(Records contained in a dataset)
Segment Open

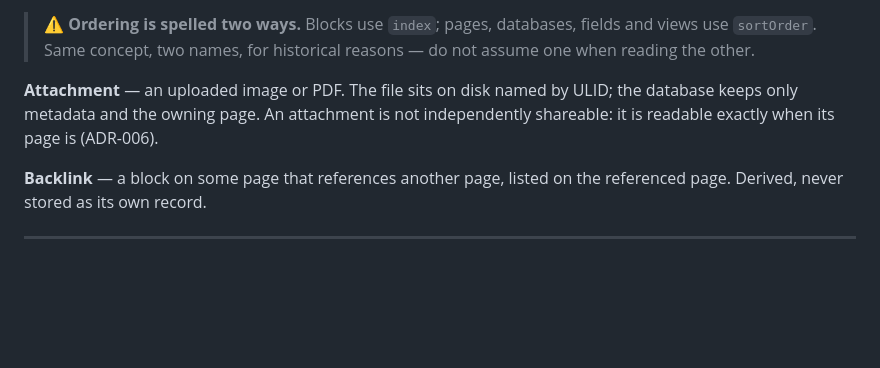
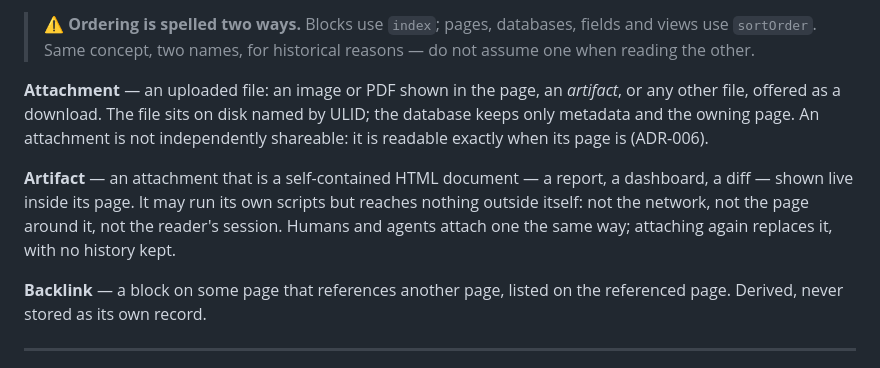
Before and after one commit to DnzzL/notara, a Markdown page: CONTEXT.md, the part around the change. Drawn GitHub-style; blank space fills up the shorter version.

Commit message:
docs(glossary): artefact, et un attachment peut être n'importe quel fichier

```diff
--- a/CONTEXT.md
+++ b/CONTEXT.md
@@ -49,9 +49,15 @@ embedded database, and so on (`Block.type`). Blocks are ordered within their pag
 > views use `sortOrder`. Same concept, two names, for historical reasons — do not assume
 > one when reading the other.
 
-**Attachment** — an uploaded image or PDF. The file sits on disk named by ULID; the database
+**Attachment** — an uploaded file: an image or PDF shown in the page, an *artifact*, or any
+other file, offered as a download. The file sits on disk named by ULID; the database
 keeps only metadata and the owning page. An attachment is not independently shareable: it is
 readable exactly when its page is (ADR-006).
+
+**Artifact** — an attachment that is a self-contained HTML document — a report, a dashboard,
+a diff — shown live inside its page. It may run its own scripts but reaches nothing outside
+itself: not the network, not the page around it, not the reader's session. Humans and agents
+attach one the same way; attaching again replaces it, with no history kept.
 
 **Backlink** — a block on some page that references another page, listed on the referenced
 page. Derived, never stored as its own record.
```
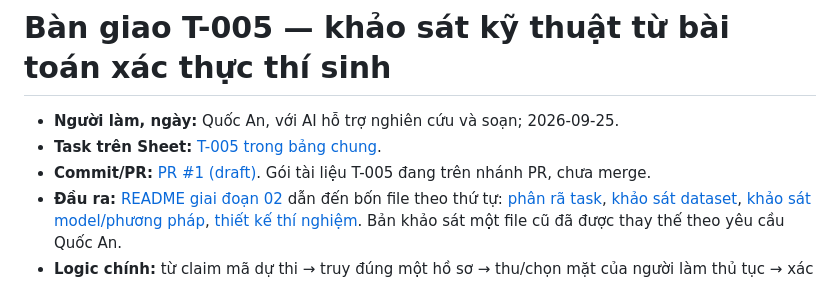
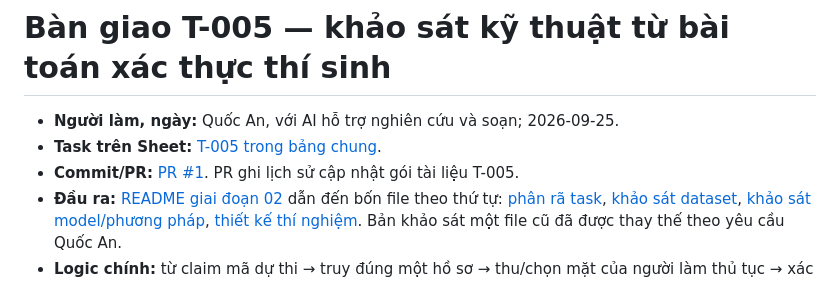
Before and after one commit to quocanwyf/doantotnghiep2nguoi, a Markdown page: docs/handoffs/T-005-khao-sat-ky-thuat-quoc-an.md, the part around the change. GitHub-like rendering.

Commit message:
docs: make decision status independent of PR merge state

```diff
--- a/docs/handoffs/T-005-khao-sat-ky-thuat-quoc-an.md
+++ b/docs/handoffs/T-005-khao-sat-ky-thuat-quoc-an.md
@@ -2,7 +2,7 @@
 
 - **Người làm, ngày:** Quốc An, với AI hỗ trợ nghiên cứu và soạn; 2026-09-25.
 - **Task trên Sheet:** [T-005 trong bảng chung](https://docs.google.com/spreadsheets/d/14BQCQ_LbGkZS15Grfi4AZNWBX15h479XjoyQvP9jHcU/edit?gid=0#gid=0).
-- **Commit/PR:** [PR #1 (draft)](https://github.com/quocanwyf/doantotnghiep2nguoi/pull/1). Gói tài liệu T-005 đang trên nhánh PR, chưa merge.
+- **Commit/PR:** [PR #1](https://github.com/quocanwyf/doantotnghiep2nguoi/pull/1). PR ghi lịch sử cập nhật gói tài liệu T-005.
 - **Đầu ra:** [README giai đoạn 02](../02-survey/README.md) dẫn đến bốn file theo thứ tự: [phân rã task](../02-survey/quoc-an-task-decomposition.md), [khảo sát dataset](../02-survey/quoc-an-datasets.md), [khảo sát model/phương pháp](../02-survey/quoc-an-models.md), [thiết kế thí nghiệm](../02-survey/quoc-an-experiments.md). Bản khảo sát một file cũ đã được thay thế theo yêu cầu Quốc An.
 - **Logic chính:** từ claim mã dự thi → truy đúng một hồ sơ → thu/chọn mặt của người làm thủ tục → xác minh 1:1 → kiểm tra phòng/ca/giờ/trạng thái → ghi nhận. Dataset và model được khảo sát theo task/annotation/role, không đặt trước lựa chọn cuối. Nghiệp vụ là deterministic; PAD nếu có là module độc lập. Chỉ chốt optimization sau baseline, error analysis và chứng cứ bottleneck.
 - **Cách kiểm tra:** đọc liên kết và nguồn chính thức trong bốn tài liệu; so stage với use case [T-002](../01-problem/quoc-an-proposal.md); kiểm tra rằng không có ký hiệu/lựa chọn cũ được dùng làm điểm xuất phát. Khi thực nghiệm, xác minh lại file, giấy phép, trọng số, protocol và hash rồi tái lập trên cùng split/phần cứng.
```
Also changed, not shown: docs/00-project/status.md (+1 -1 lines), docs/handoffs/T-002-de-xuat-use-case-quoc-an.md (+1 -1 lines).
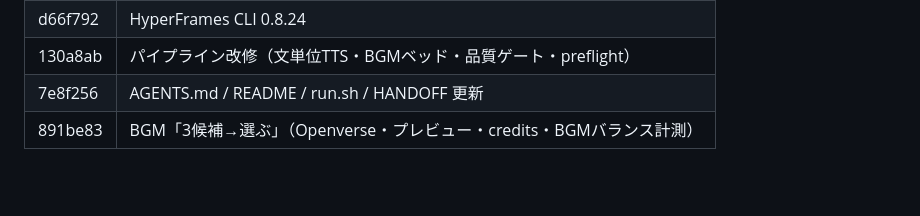
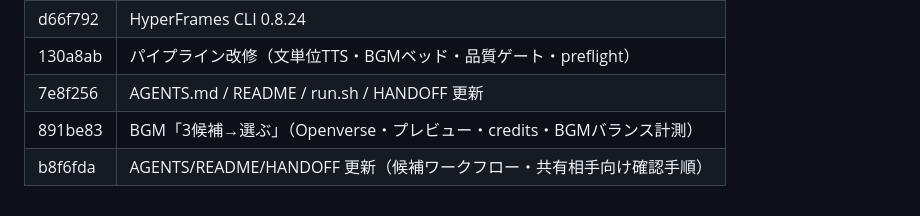
Before and after one commit to Icchaso/slide-to-video-ai, a Markdown page: HANDOFF.md, the part around the change. Drawn GitHub-style; blank space fills up the shorter version.

Commit message:
HANDOFF: ドキュメント更新コミットのハッシュを付記
Co-Authored-By: Claude Opus 5 (1M context) <noreply@anthropic.com>
Claude-Session: https://claude.ai/code/session_01FfpKTaYsWoPB3bqhegBVSs

```diff
--- a/HANDOFF.md
+++ b/HANDOFF.md
@@ -80,3 +80,4 @@ open output/test-project/contact_sheet.jpg         # テロップ切れ・黒帯
 | 130a8ab | パイプライン改修（文単位TTS・BGMベッド・品質ゲート・preflight） |
 | 7e8f256 | AGENTS.md / README / run.sh / HANDOFF 更新 |
 | 891be83 | BGM「3候補→選ぶ」（Openverse・プレビュー・credits・BGMバランス計測） |
+| b8f6fda | AGENTS/README/HANDOFF 更新（候補ワークフロー・共有相手向け確認手順） |
```
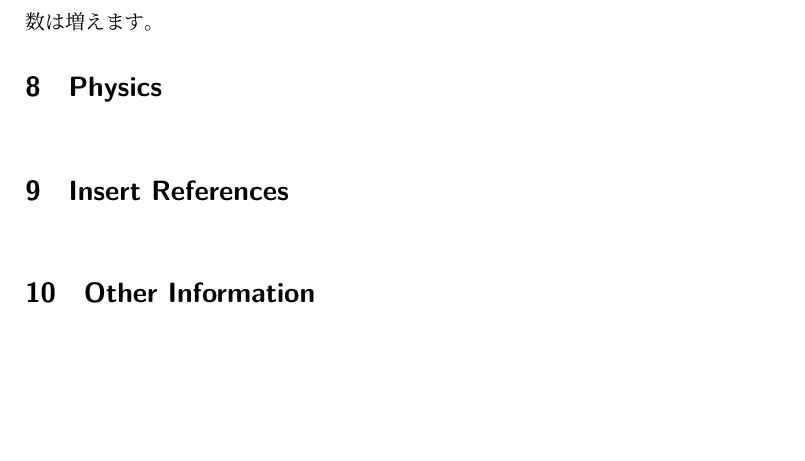
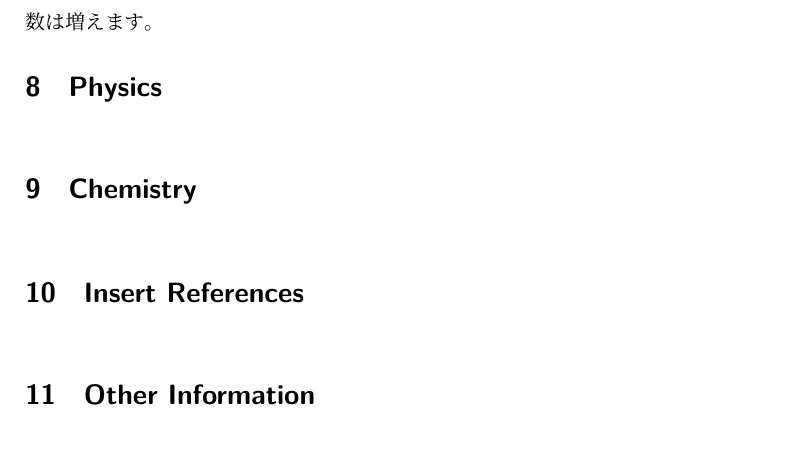
Before and after one commit to Standard8989/World-of-LaTeX, a LaTeX document (test.tex): part of page 12 of 12, cut so that both start at the same text, the shorter picture padded with empty space. Compiled offline with upLaTeX and dvipdfmx; a LaTeX package or settings file that is missing is left out.

Commit message:
added chemistry section

```diff
--- a/test.tex
+++ b/test.tex
@@ -470,6 +470,8 @@ tabluar環境には引数を与えます列の数だけその列の中心に要
 
 \section{Physics}
 
+\section{Chemistry}
+
 \section{Insert References}
 
 \section{Other Information}
```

Segment Closed

• **The problem**:
Your answer should be every line above that contains the word "test".

• **Output**:
@@ -80,3 +80,4 @@ open output/test-project/contact_sheet.jpg         # テロップ切れ・黒帯
Before and after one commit to Standard8989/World-of-LaTeX, a LaTeX document (test.tex): part of page 12 of 12, cut so that both start at the same text, the shorter picture padded with empty space. Compiled offline with upLaTeX and dvipdfmx; a LaTeX package or settings file that is missing is left out.
--- a/test.tex
+++ b/test.tex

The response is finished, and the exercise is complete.